If you have tried solving this puzzle, you can confirm that your first attempts usually involve sketching lines inside the imaginary square.
The symmetry, the beautiful simplicity of the solution, and the fact that 80 percent of the participants were effectively blinded by the boundaries of the square led Guilford and the readers of his books to leap to the sweeping conclusion that creativity requires you to go outside the box.
In other words, the difference could easily be due to what statisticians call sampling error.
He challenged research subjects to connect all nine dots using just four straight lines without lifting their pencils from the page.
Today many people are familiar with this puzzle and its solution.
Rather than disproving the myth, in other words, the experiment might instead offer evidence that creativity is an ability that one is born with, or born lacking, hence why information from the environment didn't impact the results at all.
It's an interesting experiment, but the author's conclusion cannot possibly follow from the results of it.

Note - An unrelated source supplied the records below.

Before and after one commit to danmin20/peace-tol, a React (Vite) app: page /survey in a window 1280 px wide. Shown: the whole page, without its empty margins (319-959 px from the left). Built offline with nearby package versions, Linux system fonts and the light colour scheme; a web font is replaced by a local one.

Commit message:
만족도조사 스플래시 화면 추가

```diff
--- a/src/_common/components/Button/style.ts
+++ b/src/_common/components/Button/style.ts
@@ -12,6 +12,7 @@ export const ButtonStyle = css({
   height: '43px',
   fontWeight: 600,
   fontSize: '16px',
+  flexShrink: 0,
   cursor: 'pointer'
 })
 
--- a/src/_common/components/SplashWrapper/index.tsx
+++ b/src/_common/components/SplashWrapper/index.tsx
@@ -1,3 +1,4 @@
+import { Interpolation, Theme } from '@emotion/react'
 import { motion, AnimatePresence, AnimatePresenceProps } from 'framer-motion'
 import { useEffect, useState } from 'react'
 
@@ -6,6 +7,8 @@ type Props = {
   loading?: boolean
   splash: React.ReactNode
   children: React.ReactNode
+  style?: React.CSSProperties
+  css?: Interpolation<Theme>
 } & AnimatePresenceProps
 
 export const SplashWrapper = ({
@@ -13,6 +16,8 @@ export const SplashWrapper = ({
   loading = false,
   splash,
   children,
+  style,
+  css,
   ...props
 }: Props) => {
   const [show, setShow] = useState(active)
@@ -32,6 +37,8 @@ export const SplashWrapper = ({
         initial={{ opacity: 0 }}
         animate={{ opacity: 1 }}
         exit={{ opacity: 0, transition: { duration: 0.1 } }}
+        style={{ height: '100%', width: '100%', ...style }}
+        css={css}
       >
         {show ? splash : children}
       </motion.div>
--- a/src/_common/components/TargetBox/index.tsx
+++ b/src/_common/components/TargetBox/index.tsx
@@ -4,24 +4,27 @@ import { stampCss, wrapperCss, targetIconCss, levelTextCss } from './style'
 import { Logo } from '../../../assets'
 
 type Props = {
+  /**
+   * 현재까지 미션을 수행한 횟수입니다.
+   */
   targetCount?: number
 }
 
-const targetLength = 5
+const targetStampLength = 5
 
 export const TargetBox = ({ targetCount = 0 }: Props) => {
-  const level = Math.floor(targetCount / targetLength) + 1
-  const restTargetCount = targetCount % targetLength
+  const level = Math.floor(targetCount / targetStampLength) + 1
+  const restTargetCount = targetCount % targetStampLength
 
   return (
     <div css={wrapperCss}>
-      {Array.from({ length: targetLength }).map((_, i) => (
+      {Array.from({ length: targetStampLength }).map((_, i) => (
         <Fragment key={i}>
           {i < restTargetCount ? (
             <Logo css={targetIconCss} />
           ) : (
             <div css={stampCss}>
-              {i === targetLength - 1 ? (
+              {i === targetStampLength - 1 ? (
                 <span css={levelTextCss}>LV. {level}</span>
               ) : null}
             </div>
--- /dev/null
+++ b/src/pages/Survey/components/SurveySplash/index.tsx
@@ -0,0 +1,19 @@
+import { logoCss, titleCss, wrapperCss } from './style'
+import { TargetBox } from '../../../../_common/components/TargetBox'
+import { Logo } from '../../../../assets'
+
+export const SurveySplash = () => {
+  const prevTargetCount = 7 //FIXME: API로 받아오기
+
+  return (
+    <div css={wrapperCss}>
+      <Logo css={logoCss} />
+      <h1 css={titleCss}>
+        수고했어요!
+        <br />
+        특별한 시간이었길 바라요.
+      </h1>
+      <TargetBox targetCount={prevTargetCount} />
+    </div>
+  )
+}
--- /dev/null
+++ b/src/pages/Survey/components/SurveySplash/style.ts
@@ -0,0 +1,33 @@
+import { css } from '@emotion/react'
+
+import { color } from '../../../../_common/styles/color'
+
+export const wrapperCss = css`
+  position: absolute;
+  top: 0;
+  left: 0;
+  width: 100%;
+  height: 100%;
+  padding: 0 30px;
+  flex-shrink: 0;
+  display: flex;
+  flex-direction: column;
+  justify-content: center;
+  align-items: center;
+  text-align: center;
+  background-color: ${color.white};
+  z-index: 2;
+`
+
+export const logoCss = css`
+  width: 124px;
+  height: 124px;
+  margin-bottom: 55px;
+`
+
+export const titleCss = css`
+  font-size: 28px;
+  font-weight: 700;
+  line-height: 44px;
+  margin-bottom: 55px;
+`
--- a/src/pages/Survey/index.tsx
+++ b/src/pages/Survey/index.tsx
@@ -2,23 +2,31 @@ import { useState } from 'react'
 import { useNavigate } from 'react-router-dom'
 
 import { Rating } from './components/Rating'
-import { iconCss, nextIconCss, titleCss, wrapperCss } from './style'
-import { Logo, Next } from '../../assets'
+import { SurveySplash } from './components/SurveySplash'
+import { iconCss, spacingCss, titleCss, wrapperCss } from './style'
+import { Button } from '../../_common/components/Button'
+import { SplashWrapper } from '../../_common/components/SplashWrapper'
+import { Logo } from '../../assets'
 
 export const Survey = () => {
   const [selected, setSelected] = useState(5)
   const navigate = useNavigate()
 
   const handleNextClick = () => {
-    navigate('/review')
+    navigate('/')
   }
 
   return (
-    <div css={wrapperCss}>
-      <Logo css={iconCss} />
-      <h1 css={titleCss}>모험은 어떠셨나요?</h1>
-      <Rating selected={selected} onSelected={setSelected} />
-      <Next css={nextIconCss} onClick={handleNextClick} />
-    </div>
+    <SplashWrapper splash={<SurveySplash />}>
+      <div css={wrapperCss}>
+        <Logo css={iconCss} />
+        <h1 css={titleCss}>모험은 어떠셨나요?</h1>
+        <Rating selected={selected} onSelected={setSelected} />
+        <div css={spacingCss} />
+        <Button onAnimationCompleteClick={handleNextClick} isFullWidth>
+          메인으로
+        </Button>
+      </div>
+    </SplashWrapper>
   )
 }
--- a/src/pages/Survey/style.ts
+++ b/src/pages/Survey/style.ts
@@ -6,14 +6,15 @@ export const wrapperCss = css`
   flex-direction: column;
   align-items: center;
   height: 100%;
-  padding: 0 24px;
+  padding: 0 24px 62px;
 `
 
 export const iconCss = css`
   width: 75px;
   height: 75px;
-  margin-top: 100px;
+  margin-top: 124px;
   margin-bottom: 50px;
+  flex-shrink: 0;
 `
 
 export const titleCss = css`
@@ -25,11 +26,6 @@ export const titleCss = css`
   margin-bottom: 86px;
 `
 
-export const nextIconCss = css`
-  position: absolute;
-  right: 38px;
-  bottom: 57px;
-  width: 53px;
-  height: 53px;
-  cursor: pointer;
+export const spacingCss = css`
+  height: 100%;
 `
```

No one, that is, before two different research teams—Clarke Burnham with Kenneth Davis, and Joseph Alba with Robert Weisberg—ran another experiment using the same puzzle but a different research procedure.